AbstractSustainability is a term used widely within the current fashion system, at times to give a positive appearance without necessarily giving any real depth to the meaning. As media attention highlights the global climate change crisis which has become part of every strand of our lives, governments and organisations are defining the need to move towards the goal of zero-waste in all aspects of production. The fast-changing landscape of the fashion industry as it moves away from a linear system of production and consumption and disposal, now needs to consider product life cycle, including end of life, responsible user centred design, and environmental and social impact.
The purpose of this study is to highlight the possibilities of producing clothing with zero waste at manufacture level but also to be responsible for the reuse of these material resources through further loops in the cycle before ultimate end of life. To achieve this participant wearer trials were undertaken to gain feedback through diary entries and semi structured interviews at each stage. A pilot study was first approached to test the design and wearability of the garments and then a participant wearer trial was undertaken over a period to test the rigour of the selected garments through the lived experience.
The key findings of this study are that it is possible to design garments in a way that considers design for disassembly and reassembly through a zero-waste pattern cutting method which allows more scope for reuse into multiple future designs.
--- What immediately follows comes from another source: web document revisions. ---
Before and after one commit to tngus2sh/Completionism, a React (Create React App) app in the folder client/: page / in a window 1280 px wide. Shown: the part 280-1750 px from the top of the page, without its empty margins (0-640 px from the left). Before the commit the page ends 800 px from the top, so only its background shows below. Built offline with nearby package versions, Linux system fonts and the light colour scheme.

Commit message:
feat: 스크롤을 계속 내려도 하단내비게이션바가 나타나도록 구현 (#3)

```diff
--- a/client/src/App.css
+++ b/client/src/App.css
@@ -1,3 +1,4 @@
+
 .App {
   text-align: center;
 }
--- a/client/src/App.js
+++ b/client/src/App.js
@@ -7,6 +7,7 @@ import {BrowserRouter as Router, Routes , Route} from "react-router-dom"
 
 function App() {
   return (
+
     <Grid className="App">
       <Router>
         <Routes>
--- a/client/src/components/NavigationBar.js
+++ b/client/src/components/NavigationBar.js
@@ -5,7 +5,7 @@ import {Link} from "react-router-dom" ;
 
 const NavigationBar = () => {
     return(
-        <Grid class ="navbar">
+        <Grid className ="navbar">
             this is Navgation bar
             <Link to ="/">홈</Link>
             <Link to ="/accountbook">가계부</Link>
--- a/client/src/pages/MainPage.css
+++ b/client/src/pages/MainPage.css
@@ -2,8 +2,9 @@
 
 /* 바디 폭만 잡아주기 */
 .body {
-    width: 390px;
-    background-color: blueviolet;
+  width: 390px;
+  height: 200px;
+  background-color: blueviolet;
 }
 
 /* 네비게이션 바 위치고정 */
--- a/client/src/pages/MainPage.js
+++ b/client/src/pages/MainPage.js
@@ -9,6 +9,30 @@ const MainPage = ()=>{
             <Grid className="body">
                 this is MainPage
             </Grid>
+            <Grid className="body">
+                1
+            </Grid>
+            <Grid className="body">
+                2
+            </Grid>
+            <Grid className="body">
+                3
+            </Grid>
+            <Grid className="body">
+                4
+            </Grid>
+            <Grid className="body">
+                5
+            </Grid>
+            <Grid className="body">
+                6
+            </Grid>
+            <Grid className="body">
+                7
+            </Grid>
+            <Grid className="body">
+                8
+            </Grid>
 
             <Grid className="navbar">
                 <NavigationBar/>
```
The trial participants responded to the circular design system accepting reused fabric as ‘new’ and were often found to be more responsive to reused fabric rather than using virgin materials forming an emotional attachment.
The study leads the way for further research into the possibilities of achieving zero-waste within the whole fashion and textile cycle.
|Date of Award
|7 Jul 2023
|Rina Arya (Main Supervisor) & Parikshit Goswami (Co-Supervisor)